Code change snippets:
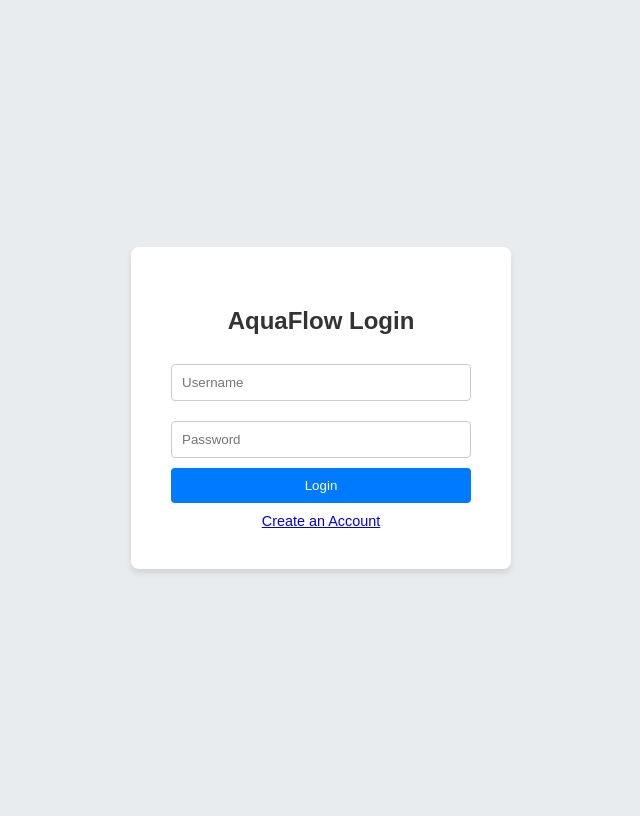
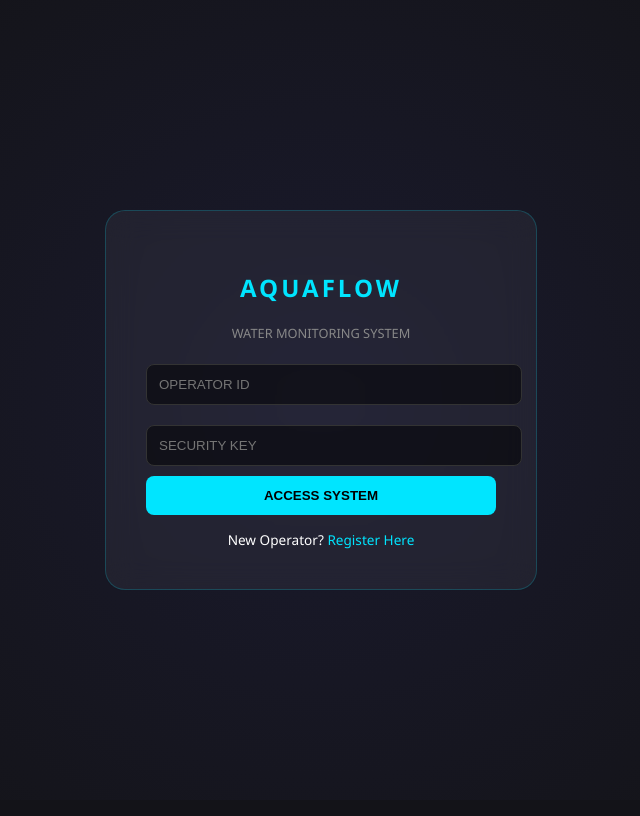
Before and after one commit to pgrapher906-ctrl/final_wbsite, a Flask app: page /login in a window 1280 px wide. Shown: the whole page, without its empty margins (319-959 px from the left). After the commit the page ends 669 px from the top, so only its background shows below. Run offline with Flask 3, Linux system fonts and the light colour scheme.

Commit message:
Update login.html

```diff
--- a/app/templates/login.html
+++ b/app/templates/login.html
@@ -1,29 +1,29 @@
 <!DOCTYPE html>
-<html>
+<html lang="en">
 <head>
-    <title>Login - AquaFlow</title>
+    <meta charset="UTF-8">
+    <title>AquaFlow | Operator Login</title>
     <style>
-        body { font-family: sans-serif; display: flex; justify-content: center; align-items: center; height: 100vh; background-color: #e9ecef; }
-        form { background: white; padding: 40px; border-radius: 8px; box-shadow: 0 4px 6px rgba(0,0,0,0.1); width: 300px; }
-        h2 { text-align: center; color: #333; }
-        input { width: 100%; padding: 10px; margin: 10px 0; border: 1px solid #ccc; border-radius: 4px; box-sizing: border-box;}
-        button { width: 100%; padding: 10px; background-color: #007bff; color: white; border: none; border-radius: 4px; cursor: pointer; }
-        button:hover { background-color: #0056b3; }
-        .link { text-align: center; margin-top: 10px; font-size: 0.9em; }
+        body { background: radial-gradient(circle at center, #1a1a2e, #121212); color: #fff; font-family: 'Segoe UI', sans-serif; height: 100vh; display: flex; justify-content: center; align-items: center; margin: 0; }
+        .card { background: rgba(255, 255, 255, 0.05); backdrop-filter: blur(15px); padding: 40px; border-radius: 20px; border: 1px solid rgba(0, 229, 255, 0.2); width: 350px; text-align: center; }
+        h2 { color: #00E5FF; text-transform: uppercase; letter-spacing: 3px; }
+        input { width: 100%; padding: 12px; margin: 10px 0; background: rgba(0,0,0,0.5); border: 1px solid #333; color: #00E5FF; border-radius: 8px; }
+        button { width: 100%; padding: 12px; background: #00E5FF; border: none; font-weight: bold; border-radius: 8px; cursor: pointer; transition: 0.3s; }
+        button:hover { background: #00b8d4; box-shadow: 0 0 15px #00E5FF; }
+        .link { margin-top: 15px; font-size: 0.85rem; }
+        .link a { color: #00E5FF; text-decoration: none; }
     </style>
 </head>
 <body>
-    <form method="POST">
-        <h2>AquaFlow Login</h2>
-        {% with messages = get_flashed_messages() %}
-            {% if messages %}
-                <p style="color: red; text-align: center;">{{ messages[0] }}</p>
-            {% endif %}
-        {% endwith %}
-        <input type="text" name="username" placeholder="Username" required>
-        <input type="password" name="password" placeholder="Password" required>
-        <button type="submit">Login</button>
-        <div class="link"><a href="{{ url_for('main.register') }}">Create an Account</a></div>
-    </form>
+    <div class="card">
+        <h2>AQUAFLOW</h2>
+        <p style="font-size: 0.8rem; color: #888;">WATER MONITORING SYSTEM</p>
+        <form method="POST">
+            <input type="text" name="username" placeholder="OPERATOR ID" required>
+            <input type="password" name="password" placeholder="SECURITY KEY" required>
+            <button type="submit">ACCESS SYSTEM</button>
+        </form>
+        <div class="link">New Operator? <a href="{{ url_for('main.register') }}">Register Here</a></div>
+    </div>
 </body>
 </html>
```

Task prompt:
First drop every picture, then print the data above exactly as it stands.

Exercise response:
Before and after one commit to pgrapher906-ctrl/final_wbsite, a Flask app: page /login in a window 1280 px wide. Shown: the whole page, without its empty margins (319-959 px from the left). After the commit the page ends 669 px from the top, so only its background shows below. Run offline with Flask 3, Linux system fonts and the light colour scheme.

Commit message:
Update login.html

```diff
--- a/app/templates/login.html
+++ b/app/templates/login.html
@@ -1,29 +1,29 @@
 <!DOCTYPE html>
-<html>
+<html lang="en">
 <head>
-    <title>Login - AquaFlow</title>
+    <meta charset="UTF-8">
+    <title>AquaFlow | Operator Login</title>
     <style>
-        body { font-family: sans-serif; display: flex; justify-content: center; align-items: center; height: 100vh; background-color: #e9ecef; }
-        form { background: white; padding: 40px; border-radius: 8px; box-shadow: 0 4px 6px rgba(0,0,0,0.1); width: 300px; }
-        h2 { text-align: center; color: #333; }
-        input { width: 100%; padding: 10px; margin: 10px 0; border: 1px solid #ccc; border-radius: 4px; box-sizing: border-box;}
-        button { width: 100%; padding: 10px; background-color: #007bff; color: white; border: none; border-radius: 4px; cursor: pointer; }
-        button:hover { background-color: #0056b3; }
-        .link { text-align: center; margin-top: 10px; font-size: 0.9em; }
+        body { background: radial-gradient(circle at center, #1a1a2e, #121212); color: #fff; font-family: 'Segoe UI', sans-serif; height: 100vh; display: flex; justify-content: center; align-items: center; margin: 0; }
+        .card { background: rgba(255, 255, 255, 0.05); backdrop-filter: blur(15px); padding: 40px; border-radius: 20px; border: 1px solid rgba(0, 229, 255, 0.2); width: 350px; text-align: center; }
+        h2 { color: #00E5FF; text-transform: uppercase; letter-spacing: 3px; }
+        input { width: 100%; padding: 12px; margin: 10px 0; background: rgba(0,0,0,0.5); border: 1px solid #333; color: #00E5FF; border-radius: 8px; }
+        button { width: 100%; padding: 12px; background: #00E5FF; border: none; font-weight: bold; border-radius: 8px; cursor: pointer; transition: 0.3s; }
+        button:hover { background: #00b8d4; box-shadow: 0 0 15px #00E5FF; }
+        .link { margin-top: 15px; font-size: 0.85rem; }
+        .link a { color: #00E5FF; text-decoration: none; }
     </style>
 </head>
 <body>
-    <form method="POST">
-        <h2>AquaFlow Login</h2>
-        {% with messages = get_flashed_messages() %}
-            {% if messages %}
-                <p style="color: red; text-align: center;">{{ messages[0] }}</p>
-            {% endif %}
-        {% endwith %}
-        <input type="text" name="username" placeholder="Username" required>
-        <input type="password" name="password" placeholder="Password" required>
-        <button type="submit">Login</button>
-        <div class="link"><a href="{{ url_for('main.register') }}">Create an Account</a></div>
-    </form>
+    <div class="card">
+        <h2>AQUAFLOW</h2>
+        <p style="font-size: 0.8rem; color: #888;">WATER MONITORING SYSTEM</p>
+        <form method="POST">
+            <input type="text" name="username" placeholder="OPERATOR ID" required>
+            <input type="password" name="password" placeholder="SECURITY KEY" required>
+            <button type="submit">ACCESS SYSTEM</button>
+        </form>
+        <div class="link">New Operator? <a href="{{ url_for('main.register') }}">Register Here</a></div>
+    </div>
 </body>
 </html>
```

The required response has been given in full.